that little goose at the Study

We showed up to set up with a packed car-I literally had tables millimeters from my head. the weather was WEIRD. clouds and sun and wind and sun again. but we made it.
we didnt know what to expect. we had 140 or so registered online. and we had 360 people! that count included children and babies, but STILL! 360? Wow! I counted 18 girls and women with Rett. Amazing.
im so thankful for all the help we had from some wonderful rett parents and siblings. we had incredible volunteers and committee members. we just couldnt have done any of it without each and every person we had. we had tons of food and drink and awesome faeries who face painted, music, fun crafts and temporary tattoos!
As 2pm approached I knew it was time for me to say a few words. this is not my favorite thing to do. i honestly would feel more comfortable getting a root canal than speak in public. so butterflies were making their way around my tummy. but I had to go. so up on the stairs i went and looked out to so many people all looking up at me. as luck would have it-we had no microphone and it was windy so Im certain only about 7 people heard what I said. that made it easier. and i didnt cry. i dont remember what I said as it was not at all what I had prepared but I did it without my voice even wavering. Im really proud of myself for that. I made Paige and Red stand up there with me. Im such a chicken.

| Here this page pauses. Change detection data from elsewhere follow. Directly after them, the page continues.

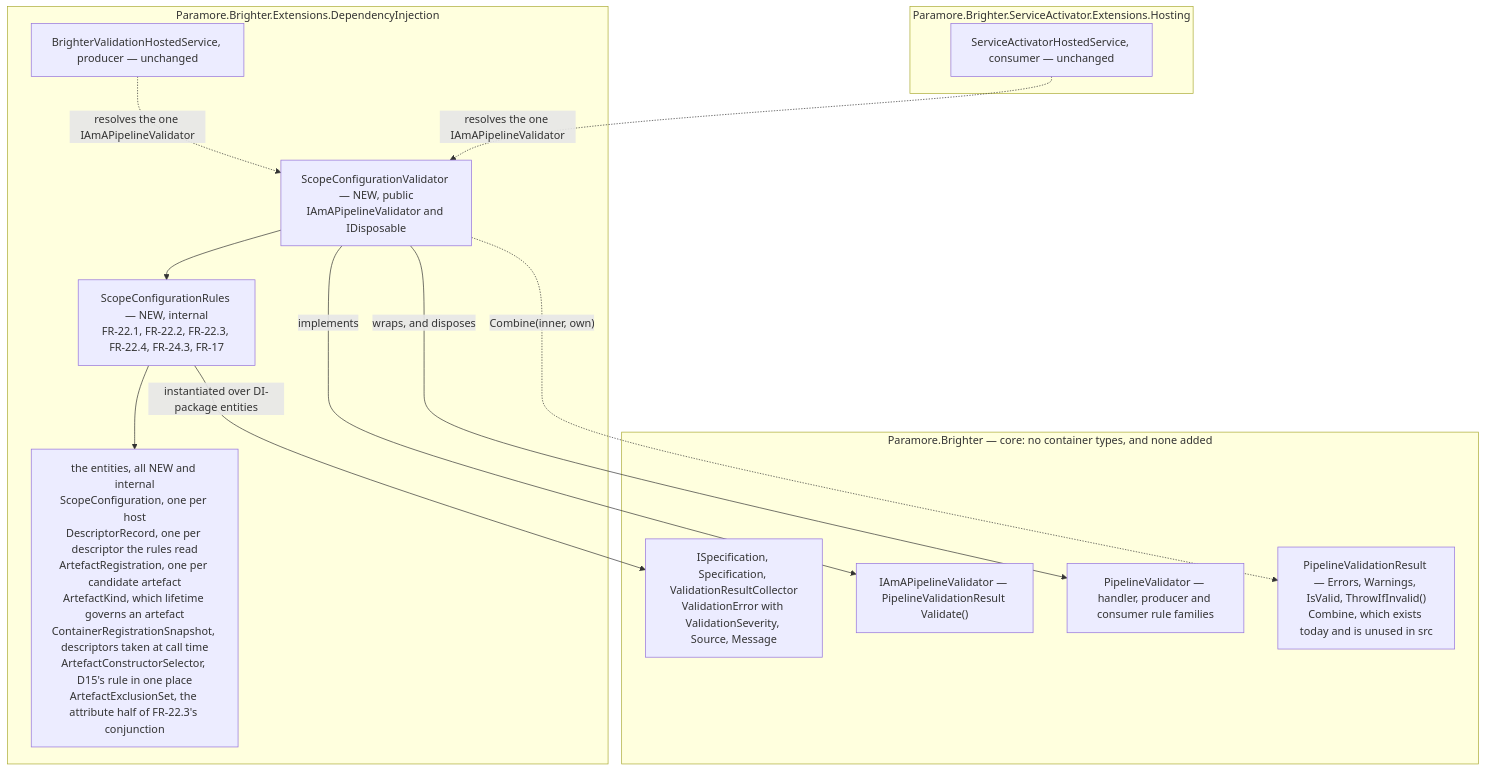
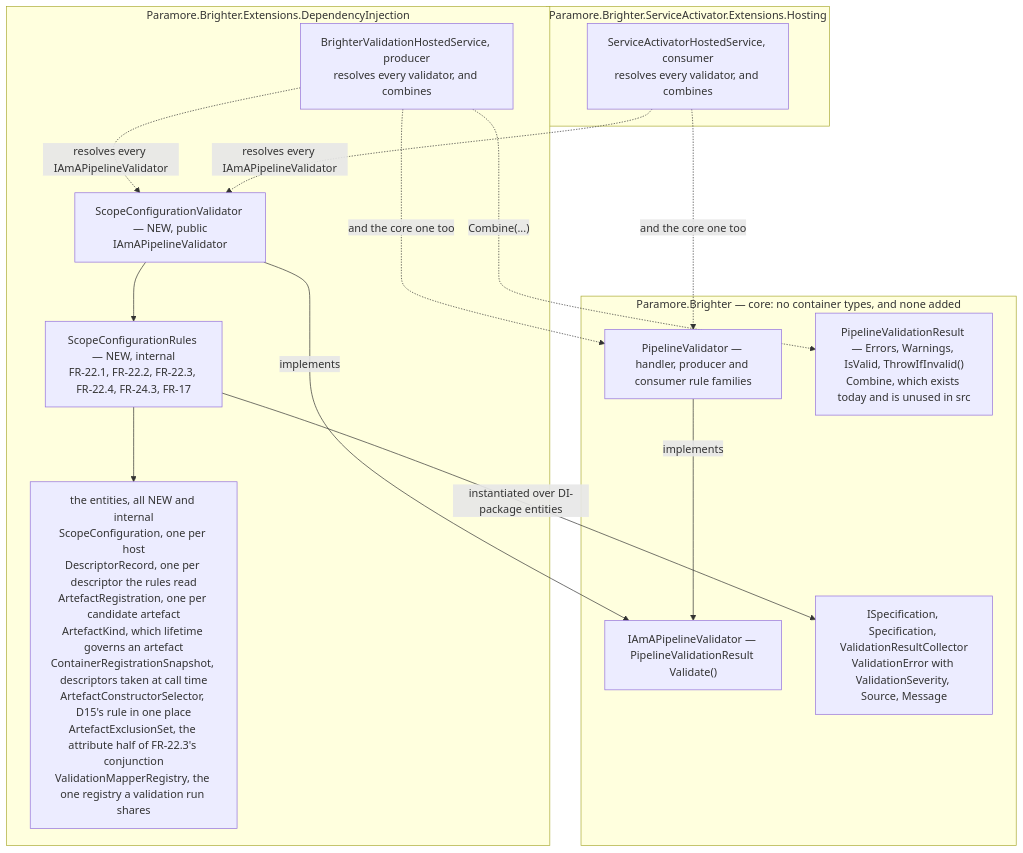
Before and after one commit to BrighterCommand/Brighter: the second of 2 diagrams in docs/adr/0074-lifetime-validation-evaluation-site.md, drawn with Mermaid. The commit also changed other lines of this file and 2 other files, not shown here.

First line of the commit message:
docs: ADRs 0074 + 0070 — readability item S5 (owner call, bucket S)

````diff
--- a/docs/adr/0074-lifetime-validation-evaluation-site.md
+++ b/docs/adr/0074-lifetime-validation-evaluation-site.md
@@ -134,29 +136,31 @@
 ```mermaid
 flowchart TB
     subgraph core["Paramore.Brighter — core: no container types, and none added"]
         iface["IAmAPipelineValidator — PipelineValidationResult Validate()"]
         pv["PipelineValidator — handler, producer and consumer rule families"]
         result["PipelineValidationResult — Errors, Warnings, IsValid, ThrowIfInvalid()<br/>Combine, which exists today and is unused in src"]
         specs["ISpecification, Specification, ValidationResultCollector<br/>ValidationError with ValidationSeverity, Source, Message"]
     end
 
     subgraph di["Paramore.Brighter.Extensions.DependencyInjection"]
-        dec["ScopeConfigurationValidator — NEW, public<br/>IAmAPipelineValidator and IDisposable"]
+        dec["ScopeConfigurationValidator — NEW, public<br/>IAmAPipelineValidator"]
         rules["ScopeConfigurationRules — NEW, internal<br/>FR-22.1, FR-22.2, FR-22.3, FR-22.4, FR-24.3, FR-17"]
-        h1["BrighterValidationHostedService, producer — unchanged"]
-        ents["the entities, all NEW and internal<br/>ScopeConfiguration, one per host<br/>DescriptorRecord, one per descriptor the rules read<br/>ArtefactRegistration, one per candidate artefact<br/>ArtefactKind, which lifetime governs an artefact<br/>ContainerRegistrationSnapshot, descriptors taken at call time<br/>ArtefactConstructorSelector, D15's rule in one place<br/>ArtefactExclusionSet, the attribute half of FR-22.3's conjunction"]
+        h1["BrighterValidationHostedService, producer<br/>resolves every validator, and combines"]
+        ents["the entities, all NEW and internal<br/>ScopeConfiguration, one per host<br/>DescriptorRecord, one per descriptor the rules read<br/>ArtefactRegistration, one per candidate artefact<br/>ArtefactKind, which lifetime governs an artefact<br/>ContainerRegistrationSnapshot, descriptors taken at call time<br/>ArtefactConstructorSelector, D15's rule in one place<br/>ArtefactExclusionSet, the attribute half of FR-22.3's conjunction<br/>ValidationMapperRegistry, the one registry a validation run shares"]
         dec --> rules
         rules --> ents
     end
 
     subgraph hosting["Paramore.Brighter.ServiceActivator.Extensions.Hosting"]
-        h2["ServiceActivatorHostedService, consumer — unchanged"]
+        h2["ServiceActivatorHostedService, consumer<br/>resolves every validator, and combines"]
     end
 
     dec -- "implements" --> iface
-    dec -- "wraps, and disposes" --> pv
-    dec -. "Combine(inner, own)" .-> result
+    pv -- "implements" --> iface
     rules -- "instantiated over DI-package entities" --> specs
-    h1 -. "resolves the one IAmAPipelineValidator" .-> dec
-    h2 -. "resolves the one IAmAPipelineValidator" .-> dec
+    h1 -. "resolves every IAmAPipelineValidator" .-> dec
+    h1 -. "and the core one too" .-> pv
+    h1 -. "Combine(...)" .-> result
+    h2 -. "resolves every IAmAPipelineValidator" .-> dec
+    h2 -. "and the core one too" .-> pv
 ```
````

Then we took some pictures and got ready to Stroll. I almost lost it at that point. Seeing all the friends and family that had come and and were wearing our team little goose hats (in orange and black for our Giants!) really blew me away. they were all standing with us in our fight. with us. it was too much. but i pulled myself together and walked. and we talked and laughed and met people and introduced friends to family and vice versa.
Our stroll was a "down and back" style stroll so when we made the turn we were walking back the way we started and the rest of the group was still coming...high fives...smiles....waves. so much love. and the sun had come out.
team little goose was nearly 50 adults strong. We had 8 people with fundraising pages and as of today the team as a whole has raised $16,293.89. Another team, Avery's Fan Club raised $5475.00. thats a ton of money. it gets us much much closer to a cure.
team little goose. pure love.

*pictures by Debbie Lee*
for more pics, go here: